TASK OBJECTIVE:
Pictures should be left out while the data beneath this task is written out word for word.

== Segment start ==

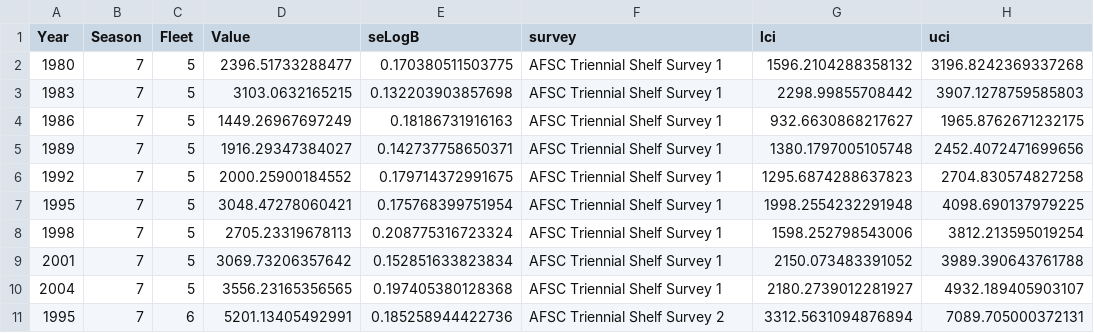
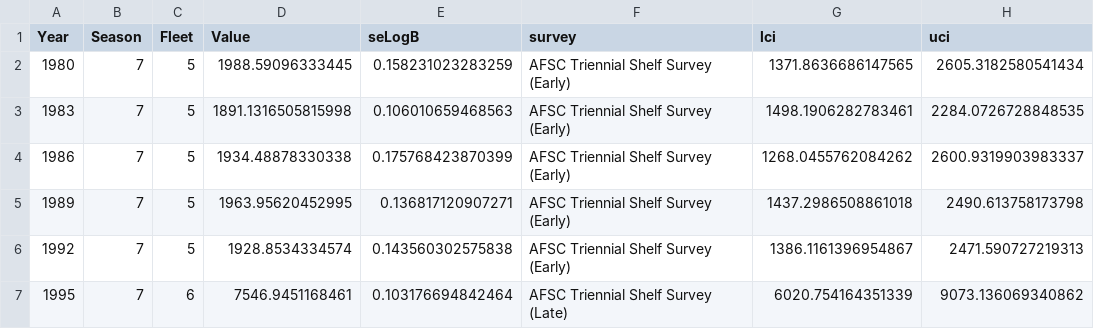
Before and after one commit to pfmc-assessments/shortspine_thornyhead_2023, a CSV file: data/processed/surveys/survey_indices_2023.csv, drawn as a sheet; only a part is shown; the diff covers the shown part only.

```diff
--- a/data/processed/surveys/survey_indices_2023.csv
+++ b/data/processed/surveys/survey_indices_2023.csv
@@ -1,11 +1,7 @@
 Year,Season,Fleet,Value,seLogB,survey,lci,uci
-1980,7,5,2396.51733288477,0.170380511503775,AFSC Triennial Shelf Survey 1,1596.2104288358132,3196.8242369337268
-1983,7,5,3103.0632165215,0.132203903857698,AFSC Triennial Shelf Survey 1,2298.99855708442,3907.1278759585803
-1986,7,5,1449.26967697249,0.18186731916163,AFSC Triennial Shelf Survey 1,932.6630868217627,1965.8762671232175
-1989,7,5,1916.29347384027,0.142737758650371,AFSC Triennial Shelf Survey 1,1380.1797005105748,2452.4072471699656
-1992,7,5,2000.25900184552,0.179714372991675,AFSC Triennial Shelf Survey 1,1295.6874288637823,2704.830574827258
-1995,7,5,3048.47278060421,0.175768399751954,AFSC Triennial Shelf Survey 1,1998.2554232291948,4098.690137979225
-1998,7,5,2705.23319678113,0.208775316723324,AFSC Triennial Shelf Survey 1,1598.252798543006,3812.213595019254
-2001,7,5,3069.73206357642,0.152851633823834,AFSC Triennial Shelf Survey 1,2150.073483391052,3989.390643761788
-2004,7,5,3556.23165356565,0.197405380128368,AFSC Triennial Shelf Survey 1,2180.2739012281927,4932.189405903107
-1995,7,6,5201.13405492991,0.185258944422736,AFSC Triennial Shelf Survey 2,3312.5631094876894,7089.705000372131
+1980,7,5,1988.59096333445,0.158231023283259,AFSC Triennial Shelf Survey (Early),1371.8636686147565,2605.3182580541434
+1983,7,5,1891.1316505815998,0.106010659468563,AFSC Triennial Shelf Survey (Early),1498.1906282783461,2284.0726728848535
+1986,7,5,1934.48878330338,0.175768423870399,AFSC Triennial Shelf Survey (Early),1268.0455762084262,2600.9319903983337
+1989,7,5,1963.95620452995,0.136817120907271,AFSC Triennial Shelf Survey (Early),1437.2986508861018,2490.613758173798
+1992,7,5,1928.8534334574,0.143560302575838,AFSC Triennial Shelf Survey (Early),1386.1161396954867,2471.590727219313
+1995,7,6,7546.9451168461,0.103176694842464,AFSC Triennial Shelf Survey (Late),6020.754164351339,9073.136069340862
```
Also changed, not shown: 15 edited cells elsewhere in this file, data/for_ss/survey_db_indices_all_2023.csv, data/for_ss/survey_db_indices_noslope_2023.csv, 7 other files.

== Segment end ==

WRITTEN RESPONSE:
Before and after one commit to pfmc-assessments/shortspine_thornyhead_2023, a CSV file: data/processed/surveys/survey_indices_2023.csv, drawn as a sheet; only a part is shown; the diff covers the shown part only.

```diff
--- a/data/processed/surveys/survey_indices_2023.csv
+++ b/data/processed/surveys/survey_indices_2023.csv
@@ -1,11 +1,7 @@
 Year,Season,Fleet,Value,seLogB,survey,lci,uci
-1980,7,5,2396.51733288477,0.170380511503775,AFSC Triennial Shelf Survey 1,1596.2104288358132,3196.8242369337268
-1983,7,5,3103.0632165215,0.132203903857698,AFSC Triennial Shelf Survey 1,2298.99855708442,3907.1278759585803
-1986,7,5,1449.26967697249,0.18186731916163,AFSC Triennial Shelf Survey 1,932.6630868217627,1965.8762671232175
-1989,7,5,1916.29347384027,0.142737758650371,AFSC Triennial Shelf Survey 1,1380.1797005105748,2452.4072471699656
-1992,7,5,2000.25900184552,0.179714372991675,AFSC Triennial Shelf Survey 1,1295.6874288637823,2704.830574827258
-1995,7,5,3048.47278060421,0.175768399751954,AFSC Triennial Shelf Survey 1,1998.2554232291948,4098.690137979225
-1998,7,5,2705.23319678113,0.208775316723324,AFSC Triennial Shelf Survey 1,1598.252798543006,3812.213595019254
-2001,7,5,3069.73206357642,0.152851633823834,AFSC Triennial Shelf Survey 1,2150.073483391052,3989.390643761788
-2004,7,5,3556.23165356565,0.197405380128368,AFSC Triennial Shelf Survey 1,2180.2739012281927,4932.189405903107
-1995,7,6,5201.13405492991,0.185258944422736,AFSC Triennial Shelf Survey 2,3312.5631094876894,7089.705000372131
+1980,7,5,1988.59096333445,0.158231023283259,AFSC Triennial Shelf Survey (Early),1371.8636686147565,2605.3182580541434
+1983,7,5,1891.1316505815998,0.106010659468563,AFSC Triennial Shelf Survey (Early),1498.1906282783461,2284.0726728848535
+1986,7,5,1934.48878330338,0.175768423870399,AFSC Triennial Shelf Survey (Early),1268.0455762084262,2600.9319903983337
+1989,7,5,1963.95620452995,0.136817120907271,AFSC Triennial Shelf Survey (Early),1437.2986508861018,2490.613758173798
+1992,7,5,1928.8534334574,0.143560302575838,AFSC Triennial Shelf Survey (Early),1386.1161396954867,2471.590727219313
+1995,7,6,7546.9451168461,0.103176694842464,AFSC Triennial Shelf Survey (Late),6020.754164351339,9073.136069340862
```
Also changed, not shown: 15 edited cells elsewhere in this file, data/for_ss/survey_db_indices_all_2023.csv, data/for_ss/survey_db_indices_noslope_2023.csv, 7 other files.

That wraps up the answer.